- DATA FOR PROCESSING:
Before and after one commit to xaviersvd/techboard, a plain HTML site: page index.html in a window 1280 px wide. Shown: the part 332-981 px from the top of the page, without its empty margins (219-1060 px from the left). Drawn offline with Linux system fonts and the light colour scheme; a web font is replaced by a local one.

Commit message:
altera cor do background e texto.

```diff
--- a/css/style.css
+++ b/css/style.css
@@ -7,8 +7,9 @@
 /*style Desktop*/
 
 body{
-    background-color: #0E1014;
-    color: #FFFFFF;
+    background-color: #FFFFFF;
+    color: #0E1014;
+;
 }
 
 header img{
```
--
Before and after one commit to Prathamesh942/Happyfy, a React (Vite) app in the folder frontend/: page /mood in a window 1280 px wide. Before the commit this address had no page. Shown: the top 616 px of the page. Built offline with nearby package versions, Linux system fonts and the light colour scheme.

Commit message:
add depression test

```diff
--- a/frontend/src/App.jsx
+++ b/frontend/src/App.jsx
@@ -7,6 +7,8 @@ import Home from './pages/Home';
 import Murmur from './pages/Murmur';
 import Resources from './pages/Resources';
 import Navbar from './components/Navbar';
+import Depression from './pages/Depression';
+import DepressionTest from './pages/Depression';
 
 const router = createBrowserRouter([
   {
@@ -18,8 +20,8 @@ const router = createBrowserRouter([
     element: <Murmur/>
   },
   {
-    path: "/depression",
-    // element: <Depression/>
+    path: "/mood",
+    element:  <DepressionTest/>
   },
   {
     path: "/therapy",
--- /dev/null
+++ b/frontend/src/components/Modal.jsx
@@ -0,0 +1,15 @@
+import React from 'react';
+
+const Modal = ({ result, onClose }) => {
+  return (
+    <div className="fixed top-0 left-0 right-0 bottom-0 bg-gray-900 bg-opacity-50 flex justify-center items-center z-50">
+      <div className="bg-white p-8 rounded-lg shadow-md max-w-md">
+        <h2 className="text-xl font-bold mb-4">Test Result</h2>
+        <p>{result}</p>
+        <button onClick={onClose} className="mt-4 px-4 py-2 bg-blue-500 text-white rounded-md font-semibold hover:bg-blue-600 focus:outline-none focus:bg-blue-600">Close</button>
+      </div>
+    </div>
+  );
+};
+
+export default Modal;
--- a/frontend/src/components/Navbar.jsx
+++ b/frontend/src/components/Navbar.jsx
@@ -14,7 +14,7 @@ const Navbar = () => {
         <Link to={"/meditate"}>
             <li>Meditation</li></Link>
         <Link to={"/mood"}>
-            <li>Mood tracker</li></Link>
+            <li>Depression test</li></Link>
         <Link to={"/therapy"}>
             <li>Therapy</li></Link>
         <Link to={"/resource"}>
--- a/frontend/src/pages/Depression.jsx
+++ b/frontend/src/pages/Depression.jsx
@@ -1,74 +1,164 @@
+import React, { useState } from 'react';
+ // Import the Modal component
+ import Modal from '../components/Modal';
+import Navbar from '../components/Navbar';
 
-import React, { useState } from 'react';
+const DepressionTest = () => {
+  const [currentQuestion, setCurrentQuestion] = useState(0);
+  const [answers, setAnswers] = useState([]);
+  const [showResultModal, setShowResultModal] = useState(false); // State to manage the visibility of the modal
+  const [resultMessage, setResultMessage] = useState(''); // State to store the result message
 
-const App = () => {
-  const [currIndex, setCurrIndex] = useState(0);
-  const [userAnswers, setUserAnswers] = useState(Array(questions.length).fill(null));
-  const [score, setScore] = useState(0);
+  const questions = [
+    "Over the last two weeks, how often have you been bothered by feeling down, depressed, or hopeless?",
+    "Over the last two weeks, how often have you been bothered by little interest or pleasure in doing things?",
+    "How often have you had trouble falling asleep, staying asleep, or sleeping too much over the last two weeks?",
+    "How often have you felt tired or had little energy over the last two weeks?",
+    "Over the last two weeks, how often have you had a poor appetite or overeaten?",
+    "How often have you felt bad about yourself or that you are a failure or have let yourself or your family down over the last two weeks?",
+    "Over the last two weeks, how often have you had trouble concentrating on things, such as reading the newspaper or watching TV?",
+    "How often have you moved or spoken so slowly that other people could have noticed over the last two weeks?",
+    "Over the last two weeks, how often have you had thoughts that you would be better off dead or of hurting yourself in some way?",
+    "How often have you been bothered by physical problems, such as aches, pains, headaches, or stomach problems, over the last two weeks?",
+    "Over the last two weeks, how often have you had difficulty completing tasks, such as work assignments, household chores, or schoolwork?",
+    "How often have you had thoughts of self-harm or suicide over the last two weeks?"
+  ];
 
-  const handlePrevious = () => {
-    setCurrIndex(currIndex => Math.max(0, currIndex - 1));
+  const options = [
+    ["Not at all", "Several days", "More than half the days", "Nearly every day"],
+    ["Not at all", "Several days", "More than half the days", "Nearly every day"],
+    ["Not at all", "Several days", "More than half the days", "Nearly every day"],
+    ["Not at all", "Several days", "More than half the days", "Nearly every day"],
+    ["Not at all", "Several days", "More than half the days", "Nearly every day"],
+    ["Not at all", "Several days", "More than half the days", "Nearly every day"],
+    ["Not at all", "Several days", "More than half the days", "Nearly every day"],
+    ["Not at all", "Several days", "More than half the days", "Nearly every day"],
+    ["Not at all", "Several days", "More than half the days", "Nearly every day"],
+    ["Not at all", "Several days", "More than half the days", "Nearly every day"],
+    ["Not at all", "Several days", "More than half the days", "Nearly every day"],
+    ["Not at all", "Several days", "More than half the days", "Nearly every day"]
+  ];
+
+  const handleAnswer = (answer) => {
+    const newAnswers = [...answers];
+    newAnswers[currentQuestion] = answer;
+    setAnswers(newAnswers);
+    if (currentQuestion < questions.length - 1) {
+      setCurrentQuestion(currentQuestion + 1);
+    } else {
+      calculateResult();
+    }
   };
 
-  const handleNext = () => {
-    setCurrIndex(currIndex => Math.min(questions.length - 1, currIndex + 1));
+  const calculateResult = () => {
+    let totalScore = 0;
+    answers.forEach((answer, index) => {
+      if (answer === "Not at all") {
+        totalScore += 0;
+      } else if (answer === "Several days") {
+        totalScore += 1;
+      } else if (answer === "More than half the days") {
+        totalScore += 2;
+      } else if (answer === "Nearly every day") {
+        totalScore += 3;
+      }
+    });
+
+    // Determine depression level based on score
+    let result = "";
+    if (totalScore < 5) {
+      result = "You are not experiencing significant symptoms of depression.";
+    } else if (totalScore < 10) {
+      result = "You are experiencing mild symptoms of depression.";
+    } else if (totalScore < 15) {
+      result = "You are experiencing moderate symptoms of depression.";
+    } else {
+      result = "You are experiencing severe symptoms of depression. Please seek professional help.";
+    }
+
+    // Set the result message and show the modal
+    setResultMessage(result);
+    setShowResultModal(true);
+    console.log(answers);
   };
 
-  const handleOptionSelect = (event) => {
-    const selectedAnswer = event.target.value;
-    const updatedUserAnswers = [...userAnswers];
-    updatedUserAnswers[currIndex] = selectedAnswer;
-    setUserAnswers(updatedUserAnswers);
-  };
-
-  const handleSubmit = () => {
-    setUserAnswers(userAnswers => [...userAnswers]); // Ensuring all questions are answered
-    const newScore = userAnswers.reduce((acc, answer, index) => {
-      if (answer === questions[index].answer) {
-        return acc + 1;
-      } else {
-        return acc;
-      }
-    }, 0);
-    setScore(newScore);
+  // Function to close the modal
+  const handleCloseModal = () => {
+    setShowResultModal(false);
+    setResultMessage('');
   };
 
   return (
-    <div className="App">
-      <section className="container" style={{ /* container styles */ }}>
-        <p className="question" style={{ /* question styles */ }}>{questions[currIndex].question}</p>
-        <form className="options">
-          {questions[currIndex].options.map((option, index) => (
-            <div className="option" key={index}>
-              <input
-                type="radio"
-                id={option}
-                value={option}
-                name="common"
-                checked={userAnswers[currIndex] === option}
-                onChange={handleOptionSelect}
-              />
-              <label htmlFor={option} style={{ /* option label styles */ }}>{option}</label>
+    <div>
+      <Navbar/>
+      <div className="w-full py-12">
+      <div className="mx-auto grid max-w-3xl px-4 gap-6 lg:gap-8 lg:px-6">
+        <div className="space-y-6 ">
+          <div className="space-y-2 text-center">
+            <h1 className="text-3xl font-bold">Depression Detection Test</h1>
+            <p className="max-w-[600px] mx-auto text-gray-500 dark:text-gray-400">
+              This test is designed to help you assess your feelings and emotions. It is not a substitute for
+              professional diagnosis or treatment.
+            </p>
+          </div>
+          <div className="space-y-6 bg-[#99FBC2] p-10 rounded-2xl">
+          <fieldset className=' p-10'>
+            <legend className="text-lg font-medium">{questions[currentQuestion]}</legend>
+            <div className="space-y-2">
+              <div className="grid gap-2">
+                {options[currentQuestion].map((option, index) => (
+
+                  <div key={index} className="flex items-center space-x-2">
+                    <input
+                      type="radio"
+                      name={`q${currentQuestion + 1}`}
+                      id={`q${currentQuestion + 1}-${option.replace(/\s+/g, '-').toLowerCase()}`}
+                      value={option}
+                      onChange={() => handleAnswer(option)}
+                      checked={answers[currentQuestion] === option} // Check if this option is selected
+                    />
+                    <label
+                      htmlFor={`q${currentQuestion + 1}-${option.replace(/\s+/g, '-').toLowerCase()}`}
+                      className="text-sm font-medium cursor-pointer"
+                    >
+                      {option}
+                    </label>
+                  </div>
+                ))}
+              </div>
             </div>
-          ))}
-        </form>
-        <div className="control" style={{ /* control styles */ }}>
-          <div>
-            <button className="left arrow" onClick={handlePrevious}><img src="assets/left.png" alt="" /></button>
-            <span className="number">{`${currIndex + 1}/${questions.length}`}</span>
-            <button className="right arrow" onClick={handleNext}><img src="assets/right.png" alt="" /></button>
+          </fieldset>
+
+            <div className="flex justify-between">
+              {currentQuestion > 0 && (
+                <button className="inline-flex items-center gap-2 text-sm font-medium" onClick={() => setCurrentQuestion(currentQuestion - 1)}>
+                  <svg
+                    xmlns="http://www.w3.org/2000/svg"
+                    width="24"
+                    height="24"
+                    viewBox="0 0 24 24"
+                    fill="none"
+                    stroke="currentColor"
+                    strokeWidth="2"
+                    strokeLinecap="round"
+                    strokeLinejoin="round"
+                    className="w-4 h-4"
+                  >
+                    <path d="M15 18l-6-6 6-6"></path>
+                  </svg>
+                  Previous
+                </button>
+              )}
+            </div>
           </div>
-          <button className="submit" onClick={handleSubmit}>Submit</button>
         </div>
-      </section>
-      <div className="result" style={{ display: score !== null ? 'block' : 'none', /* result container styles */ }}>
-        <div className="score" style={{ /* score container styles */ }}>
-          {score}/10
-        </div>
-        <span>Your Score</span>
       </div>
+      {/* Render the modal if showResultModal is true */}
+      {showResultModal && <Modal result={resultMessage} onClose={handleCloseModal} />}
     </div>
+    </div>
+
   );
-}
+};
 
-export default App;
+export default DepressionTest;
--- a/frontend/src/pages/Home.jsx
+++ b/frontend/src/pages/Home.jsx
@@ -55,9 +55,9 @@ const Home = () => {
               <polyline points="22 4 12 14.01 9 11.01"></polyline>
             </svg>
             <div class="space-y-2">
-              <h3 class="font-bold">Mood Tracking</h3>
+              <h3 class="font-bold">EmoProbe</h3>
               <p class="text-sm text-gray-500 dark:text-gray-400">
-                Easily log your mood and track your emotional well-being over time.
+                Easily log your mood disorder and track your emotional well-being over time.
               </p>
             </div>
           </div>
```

- PROBLEM REQUIREMENTS: Taking the listing above line by line, say how many lines include the string "Home", and give only that number.

- WRITTEN RESPONSE: 4